▶ _To do_:
Output all of the entries beneath, exactly as written.
════════════════════
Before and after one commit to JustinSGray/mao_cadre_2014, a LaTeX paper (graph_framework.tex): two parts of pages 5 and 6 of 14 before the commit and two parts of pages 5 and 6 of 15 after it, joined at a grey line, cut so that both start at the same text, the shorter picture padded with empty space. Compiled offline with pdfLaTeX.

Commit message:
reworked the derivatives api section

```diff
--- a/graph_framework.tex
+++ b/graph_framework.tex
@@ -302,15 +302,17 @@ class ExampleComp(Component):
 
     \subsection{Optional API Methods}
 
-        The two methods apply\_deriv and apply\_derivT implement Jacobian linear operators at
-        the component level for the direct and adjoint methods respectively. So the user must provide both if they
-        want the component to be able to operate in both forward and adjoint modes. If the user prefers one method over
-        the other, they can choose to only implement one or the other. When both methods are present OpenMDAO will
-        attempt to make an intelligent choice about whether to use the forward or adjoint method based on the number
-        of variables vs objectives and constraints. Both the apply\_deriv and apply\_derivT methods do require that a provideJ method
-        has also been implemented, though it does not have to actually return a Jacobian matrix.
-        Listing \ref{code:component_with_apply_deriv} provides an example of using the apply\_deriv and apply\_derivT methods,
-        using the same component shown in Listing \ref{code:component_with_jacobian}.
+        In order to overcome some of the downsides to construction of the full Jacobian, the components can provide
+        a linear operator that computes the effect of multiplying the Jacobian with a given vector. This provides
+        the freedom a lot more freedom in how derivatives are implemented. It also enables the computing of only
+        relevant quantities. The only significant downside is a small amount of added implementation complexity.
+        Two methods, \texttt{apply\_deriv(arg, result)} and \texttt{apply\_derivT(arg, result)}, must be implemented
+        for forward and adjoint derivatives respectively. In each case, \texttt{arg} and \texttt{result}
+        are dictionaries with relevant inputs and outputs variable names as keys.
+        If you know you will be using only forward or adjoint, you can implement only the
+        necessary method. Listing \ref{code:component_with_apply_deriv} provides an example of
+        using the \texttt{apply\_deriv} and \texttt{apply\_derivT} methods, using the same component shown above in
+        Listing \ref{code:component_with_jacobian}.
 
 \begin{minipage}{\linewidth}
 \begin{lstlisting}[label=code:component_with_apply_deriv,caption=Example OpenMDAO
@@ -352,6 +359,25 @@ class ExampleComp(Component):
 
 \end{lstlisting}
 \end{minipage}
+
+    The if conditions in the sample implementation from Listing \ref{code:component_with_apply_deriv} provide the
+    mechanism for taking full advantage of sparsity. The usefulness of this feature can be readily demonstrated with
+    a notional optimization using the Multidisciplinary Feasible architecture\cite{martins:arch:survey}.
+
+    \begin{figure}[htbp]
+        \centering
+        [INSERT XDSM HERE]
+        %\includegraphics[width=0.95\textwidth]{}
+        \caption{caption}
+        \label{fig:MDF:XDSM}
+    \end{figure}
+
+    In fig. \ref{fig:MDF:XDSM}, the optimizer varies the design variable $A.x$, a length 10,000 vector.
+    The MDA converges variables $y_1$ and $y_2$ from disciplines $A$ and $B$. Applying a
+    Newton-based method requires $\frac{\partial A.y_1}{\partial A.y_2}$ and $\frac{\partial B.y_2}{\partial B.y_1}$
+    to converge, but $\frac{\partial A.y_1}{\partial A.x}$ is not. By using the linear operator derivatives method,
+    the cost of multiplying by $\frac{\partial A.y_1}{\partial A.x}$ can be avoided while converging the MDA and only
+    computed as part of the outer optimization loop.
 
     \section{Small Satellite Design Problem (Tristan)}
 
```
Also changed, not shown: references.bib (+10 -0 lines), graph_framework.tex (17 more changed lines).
════════════════════
▶ _Response_:
Before and after one commit to JustinSGray/mao_cadre_2014, a LaTeX paper (graph_framework.tex): two parts of pages 5 and 6 of 14 before the commit and two parts of pages 5 and 6 of 15 after it, joined at a grey line, cut so that both start at the same text, the shorter picture padded with empty space. Compiled offline with pdfLaTeX.

Commit message:
reworked the derivatives api section

```diff
--- a/graph_framework.tex
+++ b/graph_framework.tex
@@ -302,15 +302,17 @@ class ExampleComp(Component):
 
     \subsection{Optional API Methods}
 
-        The two methods apply\_deriv and apply\_derivT implement Jacobian linear operators at
-        the component level for the direct and adjoint methods respectively. So the user must provide both if they
-        want the component to be able to operate in both forward and adjoint modes. If the user prefers one method over
-        the other, they can choose to only implement one or the other. When both methods are present OpenMDAO will
-        attempt to make an intelligent choice about whether to use the forward or adjoint method based on the number
-        of variables vs objectives and constraints. Both the apply\_deriv and apply\_derivT methods do require that a provideJ method
-        has also been implemented, though it does not have to actually return a Jacobian matrix.
-        Listing \ref{code:component_with_apply_deriv} provides an example of using the apply\_deriv and apply\_derivT methods,
-        using the same component shown in Listing \ref{code:component_with_jacobian}.
+        In order to overcome some of the downsides to construction of the full Jacobian, the components can provide
+        a linear operator that computes the effect of multiplying the Jacobian with a given vector. This provides
+        the freedom a lot more freedom in how derivatives are implemented. It also enables the computing of only
+        relevant quantities. The only significant downside is a small amount of added implementation complexity.
+        Two methods, \texttt{apply\_deriv(arg, result)} and \texttt{apply\_derivT(arg, result)}, must be implemented
+        for forward and adjoint derivatives respectively. In each case, \texttt{arg} and \texttt{result}
+        are dictionaries with relevant inputs and outputs variable names as keys.
+        If you know you will be using only forward or adjoint, you can implement only the
+        necessary method. Listing \ref{code:component_with_apply_deriv} provides an example of
+        using the \texttt{apply\_deriv} and \texttt{apply\_derivT} methods, using the same component shown above in
+        Listing \ref{code:component_with_jacobian}.
 
 \begin{minipage}{\linewidth}
 \begin{lstlisting}[label=code:component_with_apply_deriv,caption=Example OpenMDAO
@@ -352,6 +359,25 @@ class ExampleComp(Component):
 
 \end{lstlisting}
 \end{minipage}
+
+    The if conditions in the sample implementation from Listing \ref{code:component_with_apply_deriv} provide the
+    mechanism for taking full advantage of sparsity. The usefulness of this feature can be readily demonstrated with
+    a notional optimization using the Multidisciplinary Feasible architecture\cite{martins:arch:survey}.
+
+    \begin{figure}[htbp]
+        \centering
+        [INSERT XDSM HERE]
+        %\includegraphics[width=0.95\textwidth]{}
+        \caption{caption}
+        \label{fig:MDF:XDSM}
+    \end{figure}
+
+    In fig. \ref{fig:MDF:XDSM}, the optimizer varies the design variable $A.x$, a length 10,000 vector.
+    The MDA converges variables $y_1$ and $y_2$ from disciplines $A$ and $B$. Applying a
+    Newton-based method requires $\frac{\partial A.y_1}{\partial A.y_2}$ and $\frac{\partial B.y_2}{\partial B.y_1}$
+    to converge, but $\frac{\partial A.y_1}{\partial A.x}$ is not. By using the linear operator derivatives method,
+    the cost of multiplying by $\frac{\partial A.y_1}{\partial A.x}$ can be avoided while converging the MDA and only
+    computed as part of the outer optimization loop.
 
     \section{Small Satellite Design Problem (Tristan)}
 
```
Also changed, not shown: references.bib (+10 -0 lines), graph_framework.tex (17 more changed lines).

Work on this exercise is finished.